The answer must be every line of the records below that contains the word "ring", copied out.

(Extracted records)
===============

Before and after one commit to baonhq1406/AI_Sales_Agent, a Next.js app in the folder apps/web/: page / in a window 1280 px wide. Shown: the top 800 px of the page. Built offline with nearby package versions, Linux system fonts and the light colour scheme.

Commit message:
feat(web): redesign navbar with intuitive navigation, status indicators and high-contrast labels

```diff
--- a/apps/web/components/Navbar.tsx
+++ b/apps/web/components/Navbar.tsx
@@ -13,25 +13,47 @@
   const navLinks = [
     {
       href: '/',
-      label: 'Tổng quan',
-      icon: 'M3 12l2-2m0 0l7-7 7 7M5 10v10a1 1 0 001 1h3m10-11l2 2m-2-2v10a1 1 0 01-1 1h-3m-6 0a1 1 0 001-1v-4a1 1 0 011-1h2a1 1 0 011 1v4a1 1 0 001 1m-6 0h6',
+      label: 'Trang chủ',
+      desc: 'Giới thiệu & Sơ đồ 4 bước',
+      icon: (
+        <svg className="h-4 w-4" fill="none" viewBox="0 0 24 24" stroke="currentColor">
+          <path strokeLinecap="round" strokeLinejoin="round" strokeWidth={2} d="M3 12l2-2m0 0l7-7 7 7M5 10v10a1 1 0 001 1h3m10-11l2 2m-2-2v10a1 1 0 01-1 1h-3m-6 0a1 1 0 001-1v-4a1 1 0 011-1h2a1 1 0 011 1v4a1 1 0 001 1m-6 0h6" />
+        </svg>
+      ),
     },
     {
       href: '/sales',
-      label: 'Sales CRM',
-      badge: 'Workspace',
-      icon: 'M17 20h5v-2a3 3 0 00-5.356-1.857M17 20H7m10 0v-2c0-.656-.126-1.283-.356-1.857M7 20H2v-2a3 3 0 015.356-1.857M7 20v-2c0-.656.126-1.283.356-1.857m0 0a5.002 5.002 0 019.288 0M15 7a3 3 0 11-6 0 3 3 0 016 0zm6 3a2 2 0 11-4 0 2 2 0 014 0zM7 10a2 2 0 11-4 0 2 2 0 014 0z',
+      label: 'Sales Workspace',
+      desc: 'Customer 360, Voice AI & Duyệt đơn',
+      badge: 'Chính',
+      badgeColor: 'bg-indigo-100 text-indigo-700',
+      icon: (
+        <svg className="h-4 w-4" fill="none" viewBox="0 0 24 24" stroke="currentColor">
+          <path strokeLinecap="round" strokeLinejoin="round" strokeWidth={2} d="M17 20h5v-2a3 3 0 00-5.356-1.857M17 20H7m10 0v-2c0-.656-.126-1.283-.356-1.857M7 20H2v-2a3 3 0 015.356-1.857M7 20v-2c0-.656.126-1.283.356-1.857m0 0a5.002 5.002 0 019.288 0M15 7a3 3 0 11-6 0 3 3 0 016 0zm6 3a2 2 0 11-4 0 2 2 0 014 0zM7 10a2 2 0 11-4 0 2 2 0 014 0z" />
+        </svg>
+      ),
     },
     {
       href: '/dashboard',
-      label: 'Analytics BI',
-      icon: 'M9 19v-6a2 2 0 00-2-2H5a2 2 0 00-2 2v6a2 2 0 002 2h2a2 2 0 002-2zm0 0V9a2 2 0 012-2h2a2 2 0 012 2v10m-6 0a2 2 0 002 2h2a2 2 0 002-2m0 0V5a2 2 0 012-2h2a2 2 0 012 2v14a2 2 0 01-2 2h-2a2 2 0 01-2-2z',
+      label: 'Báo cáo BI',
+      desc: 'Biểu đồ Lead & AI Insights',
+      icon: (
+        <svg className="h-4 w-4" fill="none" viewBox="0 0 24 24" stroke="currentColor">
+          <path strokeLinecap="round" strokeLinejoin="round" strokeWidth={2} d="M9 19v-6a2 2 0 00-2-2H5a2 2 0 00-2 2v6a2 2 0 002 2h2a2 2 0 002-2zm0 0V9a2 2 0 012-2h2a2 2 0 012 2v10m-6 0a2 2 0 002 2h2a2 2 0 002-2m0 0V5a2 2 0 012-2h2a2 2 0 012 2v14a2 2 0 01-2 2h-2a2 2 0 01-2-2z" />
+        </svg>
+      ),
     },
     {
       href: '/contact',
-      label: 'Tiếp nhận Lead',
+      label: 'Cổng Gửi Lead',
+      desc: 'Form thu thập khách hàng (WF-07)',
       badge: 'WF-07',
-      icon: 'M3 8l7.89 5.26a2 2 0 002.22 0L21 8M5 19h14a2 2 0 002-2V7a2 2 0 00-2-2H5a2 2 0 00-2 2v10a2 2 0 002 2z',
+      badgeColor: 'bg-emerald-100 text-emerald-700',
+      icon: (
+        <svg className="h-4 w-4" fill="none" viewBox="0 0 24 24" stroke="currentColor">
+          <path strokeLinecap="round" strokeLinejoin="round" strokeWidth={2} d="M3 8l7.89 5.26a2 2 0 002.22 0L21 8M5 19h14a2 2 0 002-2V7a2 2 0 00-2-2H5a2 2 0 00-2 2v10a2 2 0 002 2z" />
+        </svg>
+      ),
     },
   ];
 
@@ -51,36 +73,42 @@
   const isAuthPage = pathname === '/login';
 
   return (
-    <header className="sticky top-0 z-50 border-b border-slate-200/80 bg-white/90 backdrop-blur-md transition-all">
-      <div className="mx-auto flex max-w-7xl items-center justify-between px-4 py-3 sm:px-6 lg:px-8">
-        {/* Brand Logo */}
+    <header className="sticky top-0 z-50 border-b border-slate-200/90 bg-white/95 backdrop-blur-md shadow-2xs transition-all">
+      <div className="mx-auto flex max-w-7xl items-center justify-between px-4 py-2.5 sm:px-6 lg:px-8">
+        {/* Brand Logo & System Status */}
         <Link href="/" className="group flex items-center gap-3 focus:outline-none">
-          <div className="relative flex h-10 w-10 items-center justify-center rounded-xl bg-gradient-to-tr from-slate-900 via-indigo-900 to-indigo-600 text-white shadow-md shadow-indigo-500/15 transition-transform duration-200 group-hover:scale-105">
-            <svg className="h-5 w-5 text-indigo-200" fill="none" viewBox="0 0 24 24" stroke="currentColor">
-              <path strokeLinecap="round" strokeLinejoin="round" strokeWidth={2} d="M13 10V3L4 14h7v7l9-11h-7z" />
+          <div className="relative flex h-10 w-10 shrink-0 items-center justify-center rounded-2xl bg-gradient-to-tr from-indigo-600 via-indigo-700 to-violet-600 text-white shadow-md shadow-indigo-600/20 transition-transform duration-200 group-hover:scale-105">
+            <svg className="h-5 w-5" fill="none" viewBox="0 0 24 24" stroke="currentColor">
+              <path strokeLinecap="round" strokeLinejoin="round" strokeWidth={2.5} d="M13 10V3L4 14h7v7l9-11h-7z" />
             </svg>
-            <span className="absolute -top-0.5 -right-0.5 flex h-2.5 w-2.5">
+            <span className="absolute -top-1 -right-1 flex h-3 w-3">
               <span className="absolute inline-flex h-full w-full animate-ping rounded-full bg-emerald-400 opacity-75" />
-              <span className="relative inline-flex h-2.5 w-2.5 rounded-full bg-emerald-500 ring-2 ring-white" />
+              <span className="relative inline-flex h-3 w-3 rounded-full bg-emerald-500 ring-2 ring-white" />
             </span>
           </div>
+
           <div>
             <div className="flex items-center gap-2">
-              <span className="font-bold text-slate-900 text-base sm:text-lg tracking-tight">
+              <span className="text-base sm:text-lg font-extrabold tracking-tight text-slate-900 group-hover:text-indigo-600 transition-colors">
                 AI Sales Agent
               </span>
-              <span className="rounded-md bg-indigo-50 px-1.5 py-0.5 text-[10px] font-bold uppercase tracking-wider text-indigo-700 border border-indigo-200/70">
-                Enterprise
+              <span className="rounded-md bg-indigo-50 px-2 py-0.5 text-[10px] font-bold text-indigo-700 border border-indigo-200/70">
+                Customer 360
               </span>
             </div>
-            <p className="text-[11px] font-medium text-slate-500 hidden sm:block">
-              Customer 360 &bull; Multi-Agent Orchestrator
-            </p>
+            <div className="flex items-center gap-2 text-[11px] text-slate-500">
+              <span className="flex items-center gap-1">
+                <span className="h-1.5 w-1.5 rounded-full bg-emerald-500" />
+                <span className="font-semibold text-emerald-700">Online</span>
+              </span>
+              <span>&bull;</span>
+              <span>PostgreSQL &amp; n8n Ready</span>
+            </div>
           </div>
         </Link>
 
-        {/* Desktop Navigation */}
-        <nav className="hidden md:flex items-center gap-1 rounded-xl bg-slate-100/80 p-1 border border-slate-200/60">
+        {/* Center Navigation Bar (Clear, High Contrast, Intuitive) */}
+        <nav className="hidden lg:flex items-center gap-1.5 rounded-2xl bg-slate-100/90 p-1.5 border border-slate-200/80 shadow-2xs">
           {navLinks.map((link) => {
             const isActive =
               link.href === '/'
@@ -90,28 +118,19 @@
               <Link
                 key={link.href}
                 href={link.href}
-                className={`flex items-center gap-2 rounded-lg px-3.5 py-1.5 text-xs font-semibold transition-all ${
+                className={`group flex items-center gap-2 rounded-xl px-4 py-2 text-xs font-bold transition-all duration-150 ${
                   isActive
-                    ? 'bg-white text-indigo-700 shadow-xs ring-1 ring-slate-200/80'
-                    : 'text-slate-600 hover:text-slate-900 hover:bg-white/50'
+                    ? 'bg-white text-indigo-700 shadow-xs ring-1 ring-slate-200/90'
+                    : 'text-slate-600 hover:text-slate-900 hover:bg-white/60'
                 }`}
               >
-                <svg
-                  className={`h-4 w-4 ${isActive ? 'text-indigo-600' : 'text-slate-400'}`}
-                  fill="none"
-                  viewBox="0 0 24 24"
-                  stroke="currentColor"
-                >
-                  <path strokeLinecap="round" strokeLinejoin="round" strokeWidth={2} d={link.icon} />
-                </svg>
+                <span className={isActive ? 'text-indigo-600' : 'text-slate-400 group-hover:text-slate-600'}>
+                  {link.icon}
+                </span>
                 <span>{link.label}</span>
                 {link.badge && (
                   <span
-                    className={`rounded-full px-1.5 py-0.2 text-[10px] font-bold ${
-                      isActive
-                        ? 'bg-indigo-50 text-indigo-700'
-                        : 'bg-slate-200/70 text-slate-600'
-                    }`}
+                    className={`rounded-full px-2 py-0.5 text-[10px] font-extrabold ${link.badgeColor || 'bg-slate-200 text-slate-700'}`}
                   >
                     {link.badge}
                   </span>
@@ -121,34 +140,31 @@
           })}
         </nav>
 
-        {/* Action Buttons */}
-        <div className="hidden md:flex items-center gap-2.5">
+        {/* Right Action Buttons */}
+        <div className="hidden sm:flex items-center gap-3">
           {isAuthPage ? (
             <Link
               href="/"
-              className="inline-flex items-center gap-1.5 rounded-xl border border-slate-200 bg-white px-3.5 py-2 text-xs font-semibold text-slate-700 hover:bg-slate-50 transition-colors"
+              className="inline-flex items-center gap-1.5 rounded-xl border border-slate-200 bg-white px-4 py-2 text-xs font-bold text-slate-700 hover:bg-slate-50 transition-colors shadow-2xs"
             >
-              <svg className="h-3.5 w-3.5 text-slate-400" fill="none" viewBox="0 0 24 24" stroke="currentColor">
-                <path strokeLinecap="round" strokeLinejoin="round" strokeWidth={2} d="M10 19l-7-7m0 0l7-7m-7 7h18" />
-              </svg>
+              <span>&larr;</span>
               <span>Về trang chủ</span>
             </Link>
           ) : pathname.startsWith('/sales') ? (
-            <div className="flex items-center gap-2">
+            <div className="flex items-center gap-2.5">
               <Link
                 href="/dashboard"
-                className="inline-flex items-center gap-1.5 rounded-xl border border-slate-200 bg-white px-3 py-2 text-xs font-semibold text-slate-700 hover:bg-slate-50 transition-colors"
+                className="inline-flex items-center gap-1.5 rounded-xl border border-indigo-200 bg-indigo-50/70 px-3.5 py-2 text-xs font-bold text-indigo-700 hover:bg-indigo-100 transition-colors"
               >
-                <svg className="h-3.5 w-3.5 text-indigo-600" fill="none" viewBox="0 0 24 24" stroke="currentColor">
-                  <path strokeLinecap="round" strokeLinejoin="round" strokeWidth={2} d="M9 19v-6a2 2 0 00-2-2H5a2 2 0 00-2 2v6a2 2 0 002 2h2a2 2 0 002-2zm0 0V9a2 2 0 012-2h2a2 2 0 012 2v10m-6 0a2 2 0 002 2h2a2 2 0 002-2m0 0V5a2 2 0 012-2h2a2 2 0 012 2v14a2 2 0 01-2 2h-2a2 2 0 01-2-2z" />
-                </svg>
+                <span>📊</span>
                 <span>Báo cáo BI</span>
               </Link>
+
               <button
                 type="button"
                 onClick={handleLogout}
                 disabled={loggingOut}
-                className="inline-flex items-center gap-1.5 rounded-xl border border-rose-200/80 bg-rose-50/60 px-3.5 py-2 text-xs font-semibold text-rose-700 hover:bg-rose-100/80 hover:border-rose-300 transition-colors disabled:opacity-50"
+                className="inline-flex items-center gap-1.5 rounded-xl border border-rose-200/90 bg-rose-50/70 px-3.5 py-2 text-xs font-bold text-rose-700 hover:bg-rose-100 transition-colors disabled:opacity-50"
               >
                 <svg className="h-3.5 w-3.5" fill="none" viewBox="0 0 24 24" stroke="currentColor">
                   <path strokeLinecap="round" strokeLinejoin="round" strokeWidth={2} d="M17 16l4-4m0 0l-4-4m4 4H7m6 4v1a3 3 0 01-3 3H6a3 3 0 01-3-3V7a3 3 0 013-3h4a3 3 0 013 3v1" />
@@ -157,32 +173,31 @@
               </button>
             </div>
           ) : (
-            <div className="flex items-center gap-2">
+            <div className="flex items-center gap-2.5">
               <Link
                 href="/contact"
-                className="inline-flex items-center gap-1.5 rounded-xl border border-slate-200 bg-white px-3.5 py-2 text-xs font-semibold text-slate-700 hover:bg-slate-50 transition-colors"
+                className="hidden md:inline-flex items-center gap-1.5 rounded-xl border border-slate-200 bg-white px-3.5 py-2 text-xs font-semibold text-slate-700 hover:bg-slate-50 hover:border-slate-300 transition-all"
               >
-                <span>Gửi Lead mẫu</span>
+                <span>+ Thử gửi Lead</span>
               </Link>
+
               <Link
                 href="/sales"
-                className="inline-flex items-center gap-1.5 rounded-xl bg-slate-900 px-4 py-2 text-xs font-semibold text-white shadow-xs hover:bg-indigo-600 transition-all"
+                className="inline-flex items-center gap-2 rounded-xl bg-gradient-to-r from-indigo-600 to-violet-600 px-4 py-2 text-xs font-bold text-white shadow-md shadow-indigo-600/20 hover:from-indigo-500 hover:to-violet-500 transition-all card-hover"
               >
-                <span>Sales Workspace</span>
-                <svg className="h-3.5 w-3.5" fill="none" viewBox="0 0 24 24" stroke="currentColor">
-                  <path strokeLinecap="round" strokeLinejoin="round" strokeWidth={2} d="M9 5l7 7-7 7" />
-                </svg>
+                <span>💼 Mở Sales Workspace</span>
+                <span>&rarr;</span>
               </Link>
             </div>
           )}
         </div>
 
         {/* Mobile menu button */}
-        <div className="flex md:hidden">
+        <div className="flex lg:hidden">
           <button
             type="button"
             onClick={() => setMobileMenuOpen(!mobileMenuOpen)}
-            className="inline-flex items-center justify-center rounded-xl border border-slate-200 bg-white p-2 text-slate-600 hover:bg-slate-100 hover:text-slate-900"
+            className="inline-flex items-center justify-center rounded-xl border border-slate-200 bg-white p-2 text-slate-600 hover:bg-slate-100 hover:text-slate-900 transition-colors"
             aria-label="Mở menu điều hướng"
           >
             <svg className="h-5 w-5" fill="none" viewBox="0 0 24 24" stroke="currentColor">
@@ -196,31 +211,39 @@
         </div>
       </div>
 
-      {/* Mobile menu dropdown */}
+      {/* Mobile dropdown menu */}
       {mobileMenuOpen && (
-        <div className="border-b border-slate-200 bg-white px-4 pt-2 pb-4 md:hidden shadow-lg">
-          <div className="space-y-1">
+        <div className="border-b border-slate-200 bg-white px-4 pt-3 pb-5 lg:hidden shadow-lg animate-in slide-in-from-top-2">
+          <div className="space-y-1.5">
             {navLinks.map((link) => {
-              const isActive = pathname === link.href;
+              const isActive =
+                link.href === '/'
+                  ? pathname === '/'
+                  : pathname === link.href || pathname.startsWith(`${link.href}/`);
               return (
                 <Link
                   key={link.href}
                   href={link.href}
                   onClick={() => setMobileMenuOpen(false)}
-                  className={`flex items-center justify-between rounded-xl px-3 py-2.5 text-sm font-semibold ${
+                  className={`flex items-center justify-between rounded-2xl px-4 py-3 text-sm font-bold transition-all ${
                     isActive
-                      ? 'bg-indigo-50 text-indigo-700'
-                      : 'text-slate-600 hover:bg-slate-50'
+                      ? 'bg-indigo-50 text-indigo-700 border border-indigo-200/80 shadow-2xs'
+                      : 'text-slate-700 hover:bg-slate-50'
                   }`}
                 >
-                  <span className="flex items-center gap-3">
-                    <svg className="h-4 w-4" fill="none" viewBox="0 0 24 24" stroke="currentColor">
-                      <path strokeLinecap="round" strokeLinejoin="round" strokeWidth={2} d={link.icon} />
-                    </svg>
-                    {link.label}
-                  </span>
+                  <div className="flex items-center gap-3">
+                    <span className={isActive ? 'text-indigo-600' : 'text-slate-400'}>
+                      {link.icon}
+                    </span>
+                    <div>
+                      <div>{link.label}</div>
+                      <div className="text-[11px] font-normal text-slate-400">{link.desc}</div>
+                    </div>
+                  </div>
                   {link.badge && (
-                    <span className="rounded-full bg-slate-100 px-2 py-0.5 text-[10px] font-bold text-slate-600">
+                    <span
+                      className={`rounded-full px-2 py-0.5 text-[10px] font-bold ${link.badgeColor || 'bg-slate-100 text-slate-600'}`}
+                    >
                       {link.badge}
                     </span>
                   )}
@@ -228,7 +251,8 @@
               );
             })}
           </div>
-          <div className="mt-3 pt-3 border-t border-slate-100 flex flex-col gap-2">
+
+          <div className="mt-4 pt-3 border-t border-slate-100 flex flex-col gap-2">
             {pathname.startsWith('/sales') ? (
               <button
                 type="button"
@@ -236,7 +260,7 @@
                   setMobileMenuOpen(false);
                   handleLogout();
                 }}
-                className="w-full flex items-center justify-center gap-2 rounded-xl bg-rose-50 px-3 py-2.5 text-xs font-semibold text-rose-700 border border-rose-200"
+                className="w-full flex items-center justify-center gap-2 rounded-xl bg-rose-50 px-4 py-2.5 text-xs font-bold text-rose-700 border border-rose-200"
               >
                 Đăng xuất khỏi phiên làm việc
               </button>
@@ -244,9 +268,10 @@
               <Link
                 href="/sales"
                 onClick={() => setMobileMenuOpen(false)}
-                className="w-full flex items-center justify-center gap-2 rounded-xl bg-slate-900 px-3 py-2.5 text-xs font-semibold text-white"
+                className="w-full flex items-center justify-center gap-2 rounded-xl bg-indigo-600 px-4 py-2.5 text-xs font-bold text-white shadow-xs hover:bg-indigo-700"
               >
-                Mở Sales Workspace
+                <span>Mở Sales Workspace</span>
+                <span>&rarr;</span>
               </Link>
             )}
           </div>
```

===============

## Response
-              <span className="relative inline-flex h-2.5 w-2.5 rounded-full bg-emerald-500 ring-2 ring-white" />
+              <span className="relative inline-flex h-3 w-3 rounded-full bg-emerald-500 ring-2 ring-white" />
-                    ? 'bg-white text-indigo-700 shadow-xs ring-1 ring-slate-200/80'
+                    ? 'bg-white text-indigo-700 shadow-xs ring-1 ring-slate-200/90'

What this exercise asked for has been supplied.